Exercise instructions: Every line of the entries below that includes "class" belongs in the answer, copied as written.

(Change listing data)
= Beginning of Section =
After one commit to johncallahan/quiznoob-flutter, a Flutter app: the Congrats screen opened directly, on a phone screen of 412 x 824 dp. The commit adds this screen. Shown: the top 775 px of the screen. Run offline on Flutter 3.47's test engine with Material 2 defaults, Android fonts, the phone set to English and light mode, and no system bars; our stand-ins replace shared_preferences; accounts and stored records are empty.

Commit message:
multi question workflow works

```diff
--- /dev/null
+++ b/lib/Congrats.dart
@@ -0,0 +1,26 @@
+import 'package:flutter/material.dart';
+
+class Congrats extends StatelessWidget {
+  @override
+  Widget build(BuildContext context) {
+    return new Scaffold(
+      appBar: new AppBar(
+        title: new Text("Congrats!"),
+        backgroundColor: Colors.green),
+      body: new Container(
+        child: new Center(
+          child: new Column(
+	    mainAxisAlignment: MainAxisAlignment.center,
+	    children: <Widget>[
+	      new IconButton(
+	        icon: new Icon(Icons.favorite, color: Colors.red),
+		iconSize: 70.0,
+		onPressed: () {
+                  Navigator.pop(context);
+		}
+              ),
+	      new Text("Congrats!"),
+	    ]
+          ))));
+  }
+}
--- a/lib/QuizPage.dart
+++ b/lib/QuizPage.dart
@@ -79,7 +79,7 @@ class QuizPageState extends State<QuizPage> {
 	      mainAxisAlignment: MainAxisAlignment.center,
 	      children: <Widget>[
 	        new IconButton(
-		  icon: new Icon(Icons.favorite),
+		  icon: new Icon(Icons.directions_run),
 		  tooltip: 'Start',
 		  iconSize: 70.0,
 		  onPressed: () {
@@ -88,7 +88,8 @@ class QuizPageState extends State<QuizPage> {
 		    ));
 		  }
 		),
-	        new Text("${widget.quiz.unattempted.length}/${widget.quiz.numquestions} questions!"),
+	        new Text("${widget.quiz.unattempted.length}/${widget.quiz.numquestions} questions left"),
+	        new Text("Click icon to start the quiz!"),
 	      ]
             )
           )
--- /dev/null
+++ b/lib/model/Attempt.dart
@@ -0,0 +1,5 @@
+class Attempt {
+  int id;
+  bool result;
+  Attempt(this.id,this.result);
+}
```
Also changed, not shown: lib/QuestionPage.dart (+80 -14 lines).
= End of Section =
Response area:
+class Congrats extends StatelessWidget {
@@ -79,7 +79,7 @@ class QuizPageState extends State<QuizPage> {
@@ -88,7 +88,8 @@ class QuizPageState extends State<QuizPage> {
+class Attempt {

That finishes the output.